▶ [Task inputs]
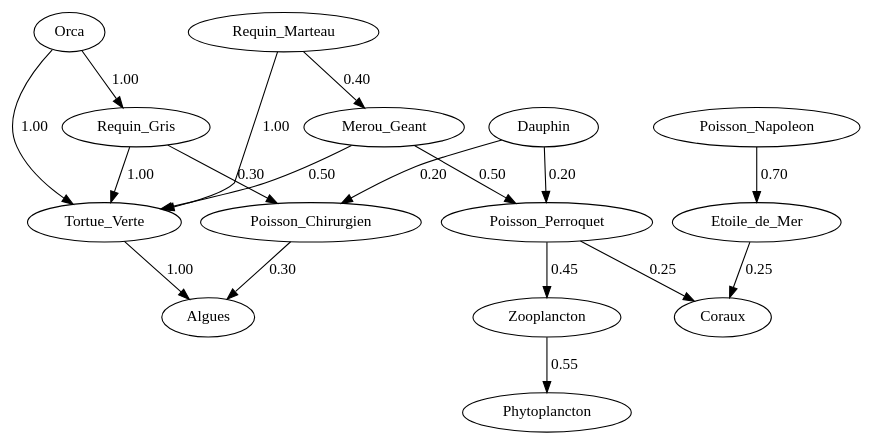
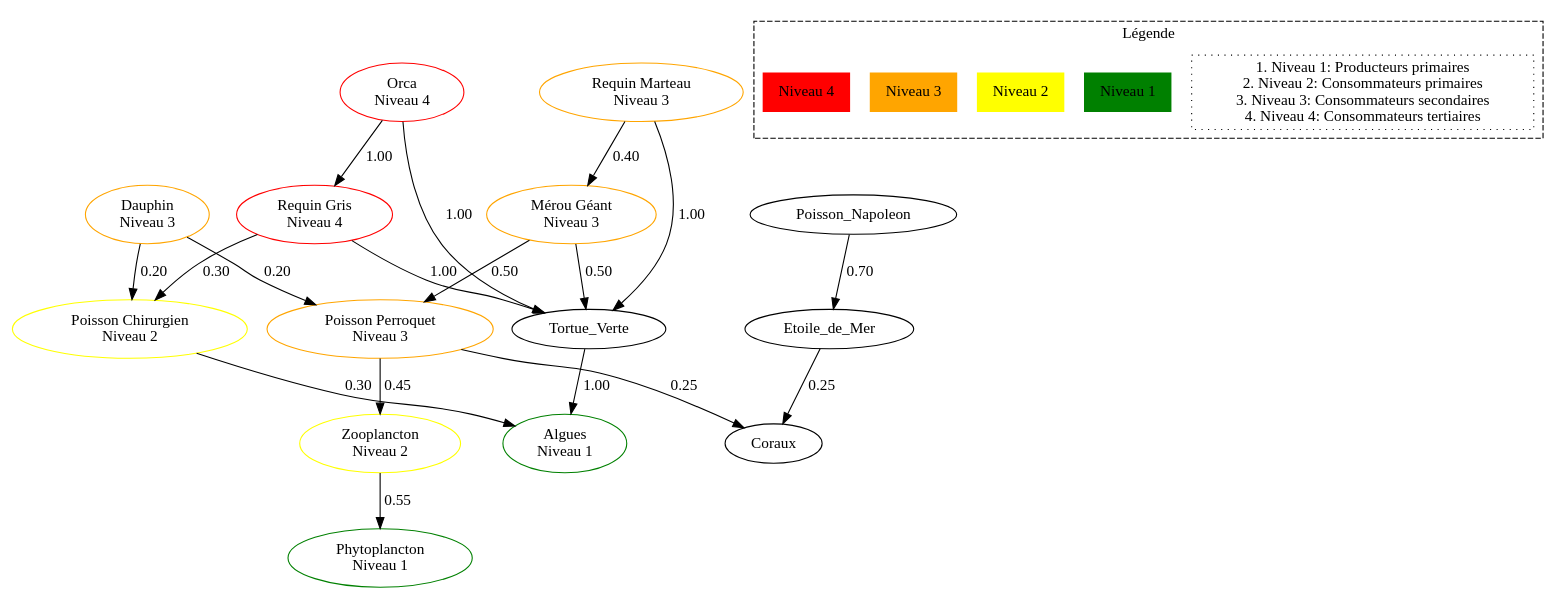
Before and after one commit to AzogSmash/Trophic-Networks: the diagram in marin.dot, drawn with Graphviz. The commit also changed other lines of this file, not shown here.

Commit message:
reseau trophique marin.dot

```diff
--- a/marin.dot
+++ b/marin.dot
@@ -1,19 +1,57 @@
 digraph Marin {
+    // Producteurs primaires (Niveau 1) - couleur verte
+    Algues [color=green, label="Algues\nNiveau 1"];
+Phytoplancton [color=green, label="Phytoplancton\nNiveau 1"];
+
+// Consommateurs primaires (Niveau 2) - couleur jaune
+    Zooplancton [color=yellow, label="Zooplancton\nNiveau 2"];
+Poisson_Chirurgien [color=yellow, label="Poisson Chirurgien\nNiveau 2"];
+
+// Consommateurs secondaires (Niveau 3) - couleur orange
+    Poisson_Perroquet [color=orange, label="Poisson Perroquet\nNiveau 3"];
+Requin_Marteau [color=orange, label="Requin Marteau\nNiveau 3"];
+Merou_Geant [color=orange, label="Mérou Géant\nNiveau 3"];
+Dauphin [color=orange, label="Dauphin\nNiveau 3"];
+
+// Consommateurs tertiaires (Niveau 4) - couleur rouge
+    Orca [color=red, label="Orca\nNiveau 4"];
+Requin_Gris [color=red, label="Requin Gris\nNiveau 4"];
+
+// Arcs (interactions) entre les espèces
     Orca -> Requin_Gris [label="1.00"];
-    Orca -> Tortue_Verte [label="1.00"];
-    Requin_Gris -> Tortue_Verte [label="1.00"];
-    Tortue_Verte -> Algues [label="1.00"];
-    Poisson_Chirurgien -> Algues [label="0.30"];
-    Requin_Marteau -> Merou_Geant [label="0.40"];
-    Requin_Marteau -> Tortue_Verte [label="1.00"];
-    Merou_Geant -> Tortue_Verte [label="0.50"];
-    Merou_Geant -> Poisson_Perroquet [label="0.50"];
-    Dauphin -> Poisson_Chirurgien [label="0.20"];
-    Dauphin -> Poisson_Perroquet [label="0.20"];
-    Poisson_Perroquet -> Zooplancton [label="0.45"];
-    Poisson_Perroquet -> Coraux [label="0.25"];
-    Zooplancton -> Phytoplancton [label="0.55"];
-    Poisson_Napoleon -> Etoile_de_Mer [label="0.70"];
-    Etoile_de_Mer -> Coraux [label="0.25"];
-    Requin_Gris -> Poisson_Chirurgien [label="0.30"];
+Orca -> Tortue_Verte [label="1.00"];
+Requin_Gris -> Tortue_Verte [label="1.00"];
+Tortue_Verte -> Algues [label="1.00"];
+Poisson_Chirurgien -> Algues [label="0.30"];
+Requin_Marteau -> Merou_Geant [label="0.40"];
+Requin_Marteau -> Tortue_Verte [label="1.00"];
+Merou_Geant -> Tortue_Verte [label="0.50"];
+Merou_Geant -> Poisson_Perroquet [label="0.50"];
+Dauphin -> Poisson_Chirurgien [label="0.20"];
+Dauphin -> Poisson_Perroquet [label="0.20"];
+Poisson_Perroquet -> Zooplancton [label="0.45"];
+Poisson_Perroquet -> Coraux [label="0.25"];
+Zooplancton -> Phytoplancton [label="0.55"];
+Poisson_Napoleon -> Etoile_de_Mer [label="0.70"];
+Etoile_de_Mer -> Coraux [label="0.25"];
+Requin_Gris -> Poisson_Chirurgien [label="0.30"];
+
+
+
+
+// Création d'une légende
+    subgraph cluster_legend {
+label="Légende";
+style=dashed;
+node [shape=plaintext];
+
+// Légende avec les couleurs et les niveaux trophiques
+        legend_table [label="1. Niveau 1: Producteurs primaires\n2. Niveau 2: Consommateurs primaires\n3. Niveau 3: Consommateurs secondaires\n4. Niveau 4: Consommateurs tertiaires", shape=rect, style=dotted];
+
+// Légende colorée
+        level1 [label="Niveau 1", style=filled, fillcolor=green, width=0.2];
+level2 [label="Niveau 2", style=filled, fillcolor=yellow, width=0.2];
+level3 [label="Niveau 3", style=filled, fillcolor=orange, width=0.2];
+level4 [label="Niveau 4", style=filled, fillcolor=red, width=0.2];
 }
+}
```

---

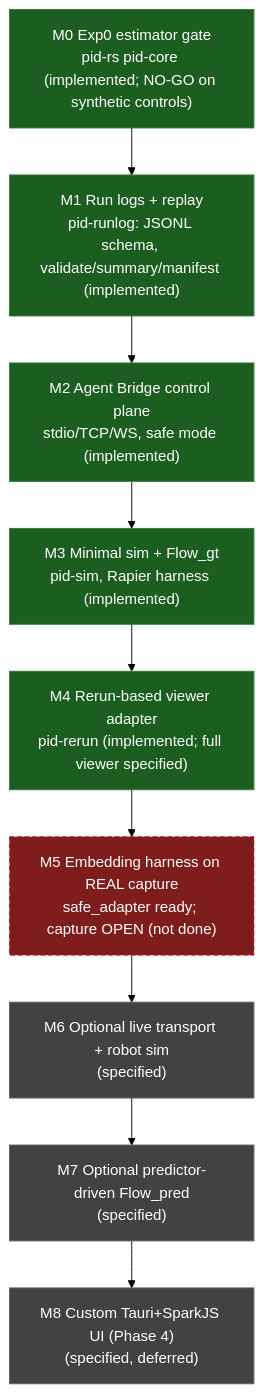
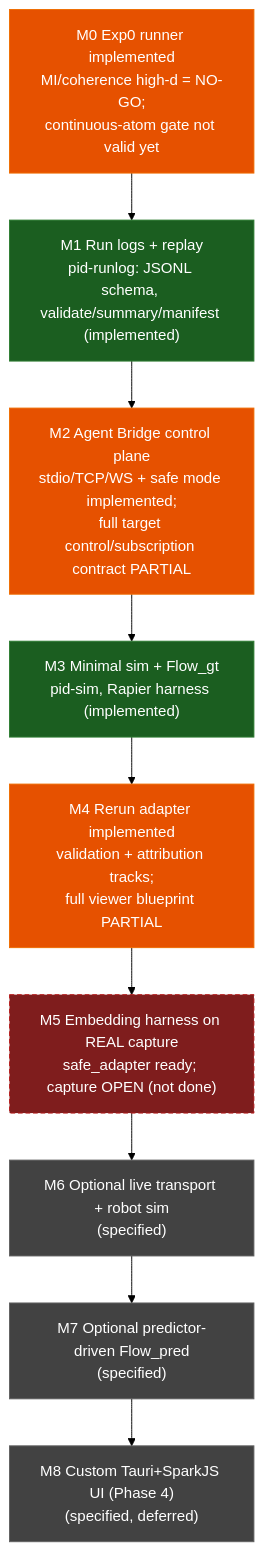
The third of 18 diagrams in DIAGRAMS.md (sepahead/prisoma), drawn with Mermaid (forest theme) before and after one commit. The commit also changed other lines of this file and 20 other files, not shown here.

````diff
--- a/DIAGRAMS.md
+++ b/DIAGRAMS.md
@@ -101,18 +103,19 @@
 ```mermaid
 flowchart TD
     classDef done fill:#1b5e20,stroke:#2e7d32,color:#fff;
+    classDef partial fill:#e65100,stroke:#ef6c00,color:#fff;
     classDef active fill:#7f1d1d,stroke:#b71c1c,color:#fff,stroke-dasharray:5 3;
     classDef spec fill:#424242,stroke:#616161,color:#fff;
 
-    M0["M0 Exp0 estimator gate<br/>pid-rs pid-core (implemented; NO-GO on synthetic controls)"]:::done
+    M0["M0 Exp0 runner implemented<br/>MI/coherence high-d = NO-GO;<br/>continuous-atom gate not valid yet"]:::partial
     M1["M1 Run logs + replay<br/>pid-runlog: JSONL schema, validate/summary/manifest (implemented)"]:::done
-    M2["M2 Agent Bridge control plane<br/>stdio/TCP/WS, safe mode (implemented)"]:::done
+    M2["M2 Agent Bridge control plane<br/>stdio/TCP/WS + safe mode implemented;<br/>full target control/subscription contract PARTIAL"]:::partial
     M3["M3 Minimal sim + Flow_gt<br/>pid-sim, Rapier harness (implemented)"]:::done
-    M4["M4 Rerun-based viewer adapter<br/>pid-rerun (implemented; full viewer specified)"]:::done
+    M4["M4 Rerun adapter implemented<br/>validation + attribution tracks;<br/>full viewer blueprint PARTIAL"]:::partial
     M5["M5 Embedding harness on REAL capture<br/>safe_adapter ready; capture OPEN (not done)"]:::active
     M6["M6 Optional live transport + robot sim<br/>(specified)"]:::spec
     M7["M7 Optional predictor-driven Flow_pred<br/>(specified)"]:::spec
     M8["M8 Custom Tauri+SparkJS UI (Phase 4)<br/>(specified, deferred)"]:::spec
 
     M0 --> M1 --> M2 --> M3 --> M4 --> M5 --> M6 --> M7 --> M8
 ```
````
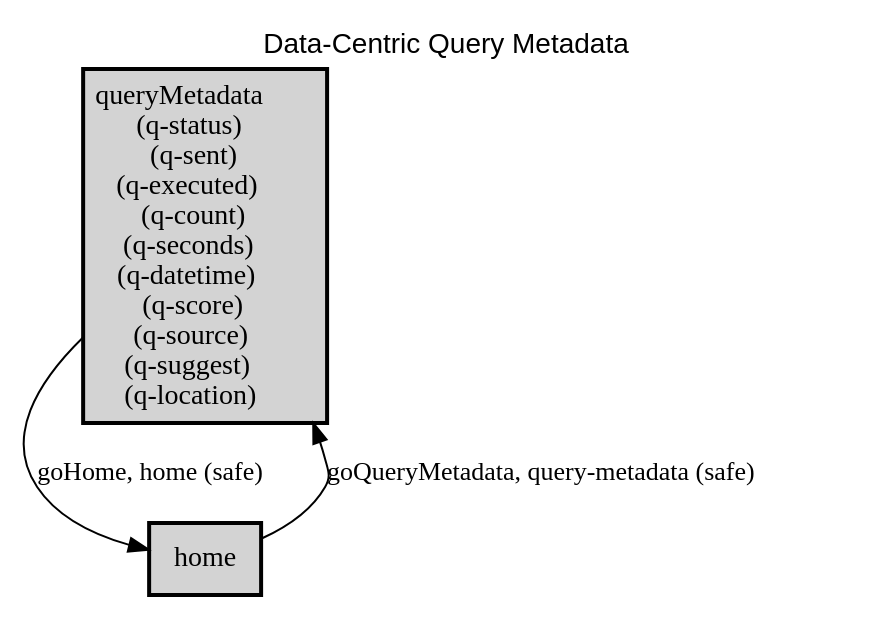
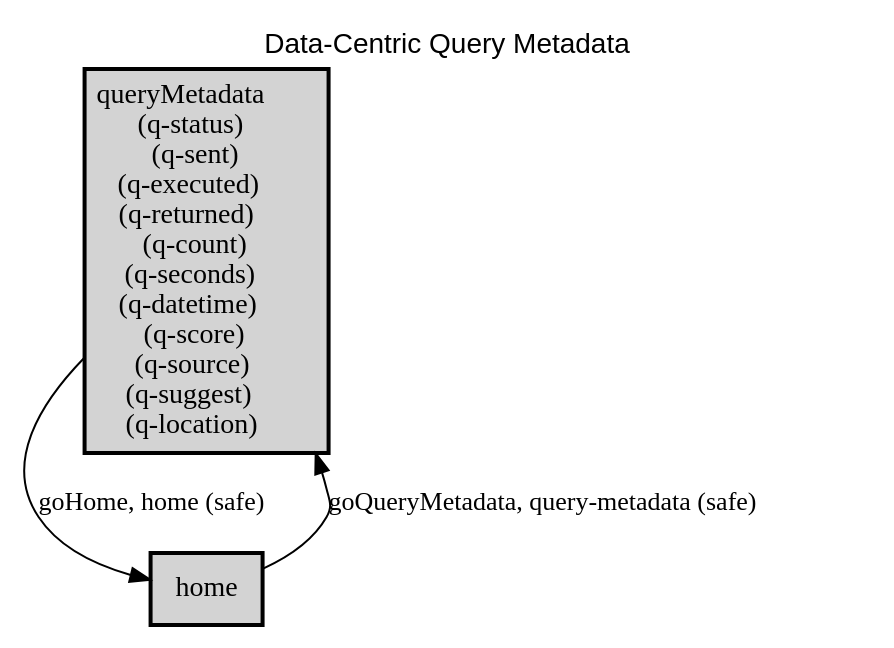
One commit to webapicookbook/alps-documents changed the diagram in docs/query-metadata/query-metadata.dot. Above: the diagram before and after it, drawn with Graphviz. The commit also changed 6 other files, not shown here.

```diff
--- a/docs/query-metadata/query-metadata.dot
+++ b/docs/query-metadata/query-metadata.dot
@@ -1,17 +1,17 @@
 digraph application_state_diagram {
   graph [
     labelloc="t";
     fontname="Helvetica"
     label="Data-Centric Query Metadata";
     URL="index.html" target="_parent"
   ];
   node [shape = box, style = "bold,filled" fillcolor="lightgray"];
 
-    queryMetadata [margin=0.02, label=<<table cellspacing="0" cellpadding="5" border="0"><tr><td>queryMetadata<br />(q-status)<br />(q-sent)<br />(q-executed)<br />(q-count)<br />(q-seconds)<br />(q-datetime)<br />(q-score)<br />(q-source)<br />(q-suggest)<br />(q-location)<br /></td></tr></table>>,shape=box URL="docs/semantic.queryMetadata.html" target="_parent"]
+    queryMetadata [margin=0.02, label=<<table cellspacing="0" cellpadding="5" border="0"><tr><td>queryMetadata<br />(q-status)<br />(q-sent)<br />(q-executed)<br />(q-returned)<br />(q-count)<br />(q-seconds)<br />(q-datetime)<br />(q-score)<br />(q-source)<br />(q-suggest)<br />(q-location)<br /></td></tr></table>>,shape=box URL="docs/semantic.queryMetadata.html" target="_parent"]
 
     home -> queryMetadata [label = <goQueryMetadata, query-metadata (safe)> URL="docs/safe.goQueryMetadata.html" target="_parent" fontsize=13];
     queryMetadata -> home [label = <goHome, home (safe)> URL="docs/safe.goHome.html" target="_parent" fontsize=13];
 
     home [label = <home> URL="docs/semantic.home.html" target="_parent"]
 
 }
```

▶ [About this exercise] For the listing above, state the number of lines that contain the word "filled" and nothing more.

▶ [Answer area] 5